THE NORTH SIDE
The Llano River cuts the town into northern and southern halves, which are connected by the Roy B. Inks Bridge. The meat of the city, including the Llano County Courthouse square, is on the south side, but the north side has some worthwhile historical gems. The Badu building, 507 Bessemer Ave., was built in 1891 and functioned as the town’s banking center — the “Wall Street” of Llano, it was affectionately called. It soon became the home of eccentric mineralogist N.J. Badu, who was a driving force behind Llano’s mineral boom. Since then, the Badu building has housed a parade of hotels and restaurants. It is currently closed and for sale if you’re in the market for a ritzy, potentially haunted, 19th century granite fortress.
Grab a croissant or kolache at the stucco-coated Chrissy’s Bakery, 501 Bessemer Ave., which used to be the 1910 headquarters of the long-gone Cassaday Grey Granite Company. Pretty much everything in Llano once served the mineral industry, which was responsible for the railroad coming to town and the subsequent flock of folks looking for opportunity.
The buildings at 301, 303, and 305 Bessemer Ave. functioned as grocery and drug stores throughout the early 1900s. Now, you can find a swanky local bar, The Falls, in what used to be Bruhl Drug Store at 305 Bessemer. Nearby, in the empty space between the bar and the river, once stood Barker’s Casino, which burned down. The casino was the epicenter of entertainment, famous for its indoor skating rink and greased pig catching contests. (It is unknown if anyone in town has proposed bringing back greased pig catching as an attraction.)
Honorable historical mention goes to the building at 105 W. Grayson St., which now houses SOAR Health Club, a surprisingly luxurious, 24-hour fitness center, but was once a storage site for furs and groceries.
Llano’s downtown doesn’t feel so far removed from the Old West. Whether or not you’re seeking it, history is omnipresent and undeniable when you walk around the square. The looming Llano County Courthouse, built in 1893, is still the functioning heart of government. Even the sidewalks are remnants of bygone days. The Visitor Center’s Webb explained that the raised walks and high steps across the city were built to accommodate the loading and unloading of horse-drawn wagons. This is most evident near Fuel Coffee House, 106 E. Main St., which was Watkins Grocery Store about 130 years ago.

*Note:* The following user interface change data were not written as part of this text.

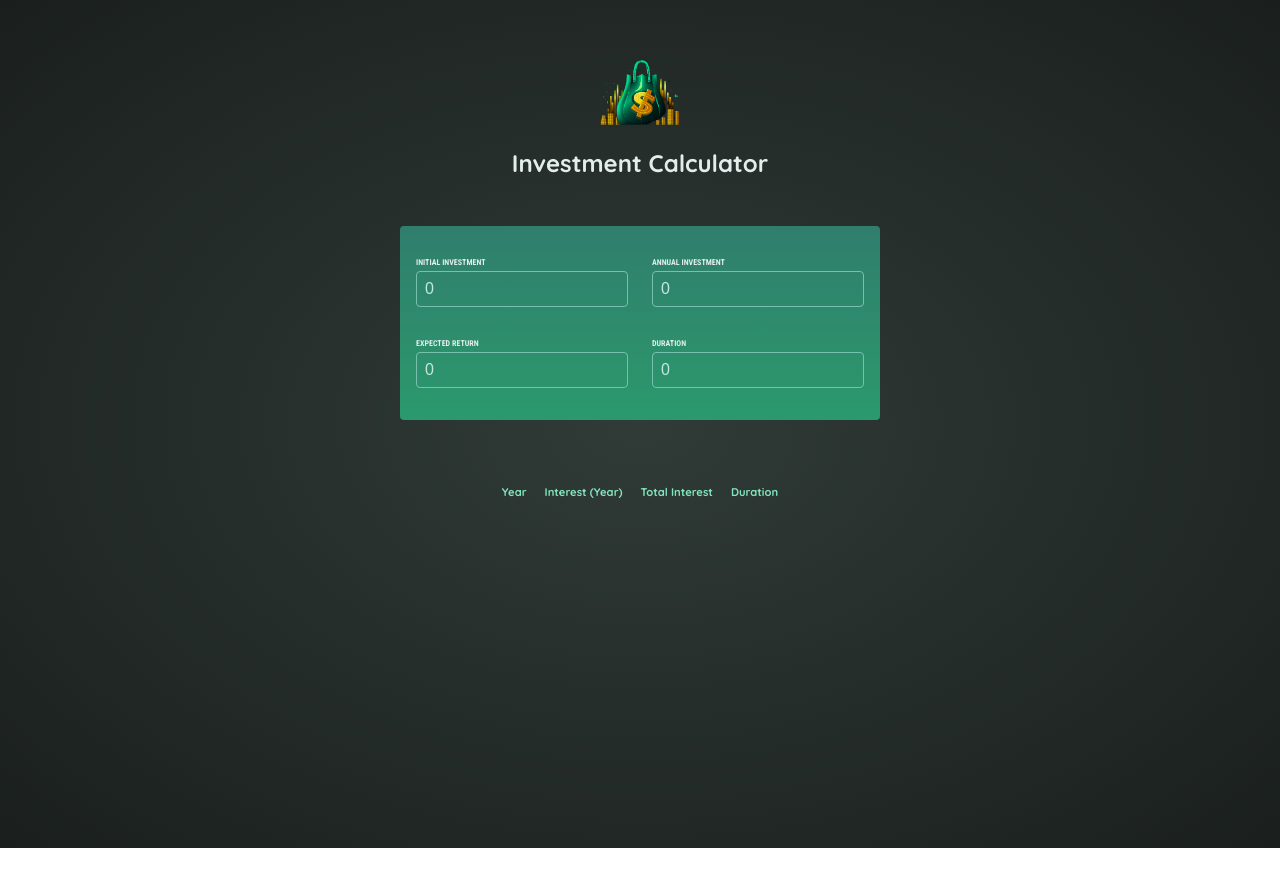
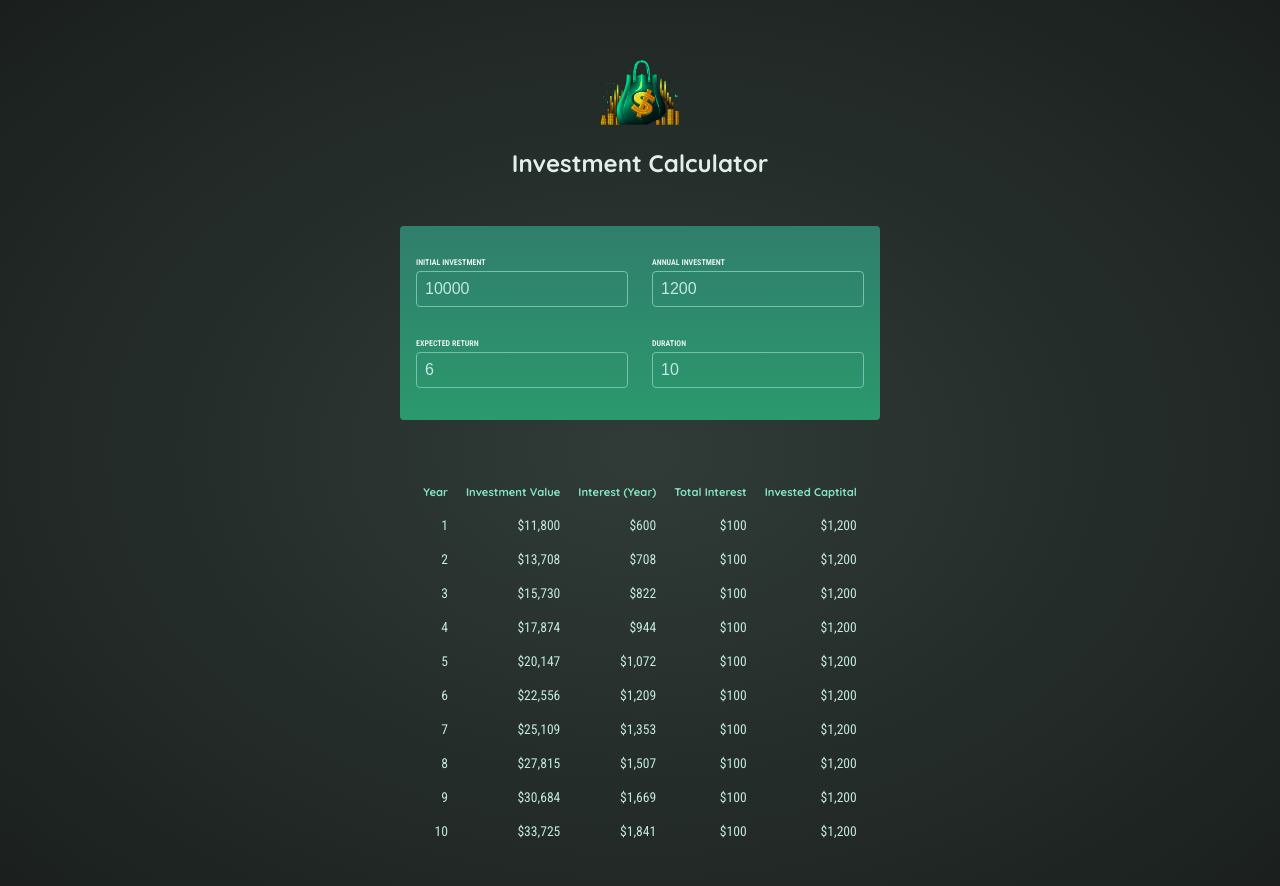
Before and after one commit to utpeti/Investment_Calculator, a React (Vite) app: page / in a window 1280 px wide. Shown: the top 886 px of the page. Before the commit the page ends 848 px from the top, so only its background shows below. Built offline with nearby package versions, Linux system fonts and the light colour scheme.

Commit message:
calculated values ok for init values

```diff
--- a/src/App.jsx
+++ b/src/App.jsx
@@ -4,33 +4,30 @@ import InputSection from "./components/InputSection";
 import Table from "./components/Table";
 import { calculateInvestmentResults } from "./util/investment";
 
-let tableValues = [];
+function App() {
+  const [investmentValues, setInvestmentValues] = useState({
+    initialInvestment: 10000,
+    annualInvestment: 1200,
+    expectedReturn: 6,
+    duration: 10,
+  });
 
-function App() {
   function handleChange(event, valueType) {
     setInvestmentValues({
       ...investmentValues,
       [`${valueType}`]: event.target.value,
     });
-
-    tableValues = calculateInvestmentResults(investmentValues);
   }
 
-  const [investmentValues, setInvestmentValues] = useState({
-    initialInvestment: 0,
-    annualInvestment: 0,
-    expectedReturn: 0,
-    duration: 0,
-  });
+  const tableValues = calculateInvestmentResults(investmentValues);
 
   const tableHeaders = [
     "Year",
+    "Investment Value",
     "Interest (Year)",
     "Total Interest",
-    "Duration",
+    "Invested Captital",
   ];
-
-  tableValues.map((row) => console.log(row));
 
   return (
     <>
--- a/src/components/Table.jsx
+++ b/src/components/Table.jsx
@@ -1,3 +1,5 @@
+import { formatter } from "../util/investment";
+
 export default function Table({ headers, rows }) {
   return (
     <table id="result">
@@ -13,9 +15,10 @@ export default function Table({ headers, rows }) {
           {rows.map((row) => (
             <tr>
               <td>{row.year}</td>
-              <td>{row.interest}</td>
-              <td>{row.valueEndOfYear}</td>
-              <td>{row.annualInvestment}</td>
+              <td>{formatter.format(row.valueEndOfYear)}</td>
+              <td>{formatter.format(row.interest)}</td>
+              <td>{formatter.format(100)}</td>
+              <td>{formatter.format(row.annualInvestment)}</td>
             </tr>
           ))}
         </tbody>
--- a/src/util/investment.js
+++ b/src/util/investment.js
@@ -30,9 +30,9 @@ export function calculateInvestmentResults({
 // The browser-provided Intl API is used to prepare a formatter object
 // This object offers a "format()" method that can be used to format numbers as currency
 // Example Usage: formatter.format(1000) => yields "$1,000"
-export const formatter = new Intl.NumberFormat('en-US', {
-  style: 'currency',
-  currency: 'USD',
+export const formatter = new Intl.NumberFormat("en-US", {
+  style: "currency",
+  currency: "USD",
   minimumFractionDigits: 0,
   maximumFractionDigits: 0,
 });
```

Back in 1922, Ford Motor Company was based out of 122 E. Main St., now Llano Craft Distillery, which serves award-winning vodka and cocktails. Those enjoying their drinks on the distillery’s deck can see the Red Top Jail looming in the distance. Located at 400 Oatman St., it is one of the most iconic structures in Llano. Book a tour and see the guts of the 1895-built lockup or admire its formidable architecture from afar.
Downtown is riddled with dozens of historical markers, buildings, and stories. It’s said that outlaw Johnny Ringo was locked up in a subterranean jail that used to be next door to the LanTex Theater, 113 W. Main St. A now-derelict building on Ford Street was once The Blood Bucket, a shady dancehall in the 1930s. At 110 E. Main St. stands the first commercial building in Llano, a grocery store opened by John Oatman in 1857. Now, it’s home to the trendy Texana Outfitters.
The city of Llano has over 130 years of frontier history embedded in its streets and structures. Take the time to go back in time on your next visit.
Browse the Highland Lakes History and Haunted Highland Lakes guides for more blasts from the past.